In my first preaching class at seminary, I prayed that I would suck. I did. I prayed that God would relent, that it would be manifestly obvious that this was NOT God’s gifting. Then I would be free to return to my regularly scheduled life – a life that did not include rocking the boat. I didn’t have a radical agenda. I wasn’t looking to prove anything. That’s not quite true. I was looking to prove that I didn’t have a radical agenda.
Even as I prayed, though, I kind of knew that this was going to be one of those unsatisfactorily answered prayers. And, frankly, I was mad at God. Again. I was mad because God made me in such a way that God’s people didn’t know what to do with me.
So I preached. I preached well, as it turns out, and I loved it.
Even after resigning myself to this difficult gifting, I was also deeply ashamed of it. Once, preaching in front of my mentor, she stopped me and asked, “Why are you standing there with one leg wrapped around the other? You look like you’re nervous or that you’re trying not to take up too much room. What’s that about?” Without pre-meditation, I blurted out: “It’s okay if I preach but if I’m too good or confident, it’ll make the boys feel bad.” Tears in my eyes, hand over my mouth, we both stood there. “Out of the abundance of the heart, the mouth speaks.”

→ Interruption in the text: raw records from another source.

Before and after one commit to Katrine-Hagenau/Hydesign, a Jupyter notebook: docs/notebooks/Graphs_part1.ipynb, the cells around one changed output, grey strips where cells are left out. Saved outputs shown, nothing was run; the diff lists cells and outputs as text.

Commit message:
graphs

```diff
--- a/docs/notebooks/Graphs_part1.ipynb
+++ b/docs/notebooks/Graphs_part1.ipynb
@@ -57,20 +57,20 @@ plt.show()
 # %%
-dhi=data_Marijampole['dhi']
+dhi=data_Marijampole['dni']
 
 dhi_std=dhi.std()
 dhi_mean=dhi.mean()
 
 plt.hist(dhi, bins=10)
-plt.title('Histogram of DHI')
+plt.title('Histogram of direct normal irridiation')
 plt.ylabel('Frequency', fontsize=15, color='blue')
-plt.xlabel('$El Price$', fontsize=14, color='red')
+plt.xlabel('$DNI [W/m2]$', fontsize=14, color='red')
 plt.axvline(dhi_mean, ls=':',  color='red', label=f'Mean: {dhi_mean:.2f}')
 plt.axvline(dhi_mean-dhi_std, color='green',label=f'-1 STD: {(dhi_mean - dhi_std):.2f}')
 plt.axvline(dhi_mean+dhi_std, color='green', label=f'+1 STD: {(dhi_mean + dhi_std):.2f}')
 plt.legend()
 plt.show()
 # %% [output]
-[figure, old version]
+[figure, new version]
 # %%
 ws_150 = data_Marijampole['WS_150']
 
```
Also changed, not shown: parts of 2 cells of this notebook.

Since then, seminary education, various internships and four years of ordained ministry have confirmed that I was made for this, that God is calling me to this. But I still find it difficult to feel the entirety of God’s delight because I know that this calling comes with the mixed reviews of God’s church. When the assumptions about my character come at me, as they do yet on occasion, I remember my own shame-filled truth: “Don’t be too good. Don’t be too confident. Don’t make the boys feel bad.” I remember that resisting the church’s dominant narrative is still a hand-slappable offense. I remember how it felt to secretly suspect God made me wrong.
Being the person God has called me to be is so much more complicated than the tidy little story God’s people have offered me. Some days I would give anything to be one of those lucky few women who naturally fit into the story of the Christian feminine mystique.
Then I remember that complicated is real. And real is better easy. Thanks be to God.
About Today’s Guest Blogger
The Reverend Meg Jenista is a graduate of Calvin Theological Seminary in Grand Rapids, Michigan. She was ordained at Third Christian Reformed Church in 2008, where she continues to serve as the Minister of Community Life and Witness. She eagerly awaits the day when Tina Fey decides to write a sit-com based on the lives of young clergywomen. You can listen to her sermons here. She tweets as @RevGirlKazoo.
About the Women in Ministry Series
The Women in Ministry Series is a collection of guest posts that aims to:
- Provide an alternative to the women in ministry debates by telling the stories of women in ministry.
- Encourage women to explore their God-given callings.
Contributions Welcome: Contact Ed to pitch your post idea in 2-4 sentences.
You can stay updated on the latest post each week by signing up for the weekly e-mail list. (You also get a free E-book!)
Comment Policy: Everyone is welcome to leave a comment. However, this series takes for granted that women are called by God into every facet of ministry. This is not the place to debate that point and such comments will be removed.Women have been told “no” in far too many places. This is one place that is committed to saying “yes.” For more about the comment policy or submitting your own story, read here.
Next Week’s Blogger: Kathy Escobar